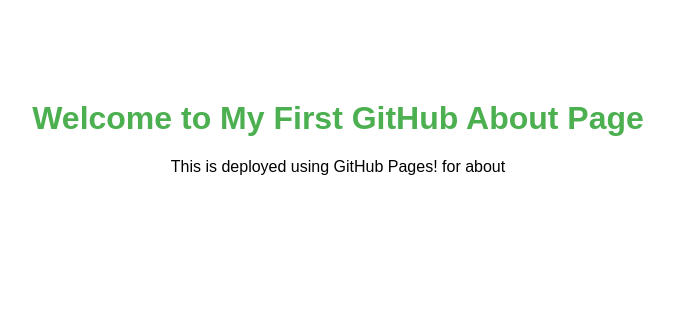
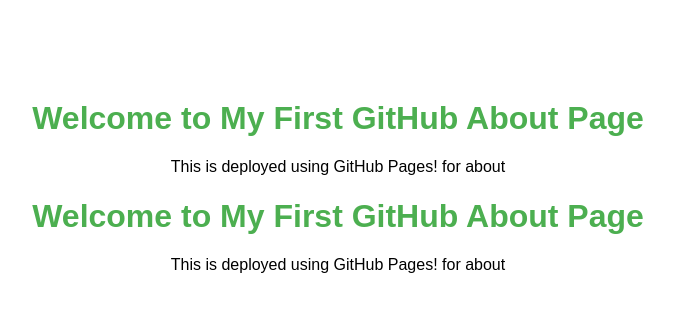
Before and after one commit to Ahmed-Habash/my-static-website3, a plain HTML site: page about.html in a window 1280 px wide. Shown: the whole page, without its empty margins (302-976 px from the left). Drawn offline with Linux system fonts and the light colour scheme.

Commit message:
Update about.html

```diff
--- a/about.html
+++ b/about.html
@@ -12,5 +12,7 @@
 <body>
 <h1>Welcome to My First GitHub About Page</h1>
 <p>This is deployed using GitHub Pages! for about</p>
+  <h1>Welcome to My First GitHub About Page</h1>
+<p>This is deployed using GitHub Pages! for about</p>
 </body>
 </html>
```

** Exercise instructions **
For the string "html", go line by line through the material and copy every line that has it.

** Output for this exercise **
Before and after one commit to Ahmed-Habash/my-static-website3, a plain HTML site: page about.html in a window 1280 px wide. Shown: the whole page, without its empty margins (302-976 px from the left). Drawn offline with Linux system fonts and the light colour scheme.
Update about.html
--- a/about.html
+++ b/about.html
 </html>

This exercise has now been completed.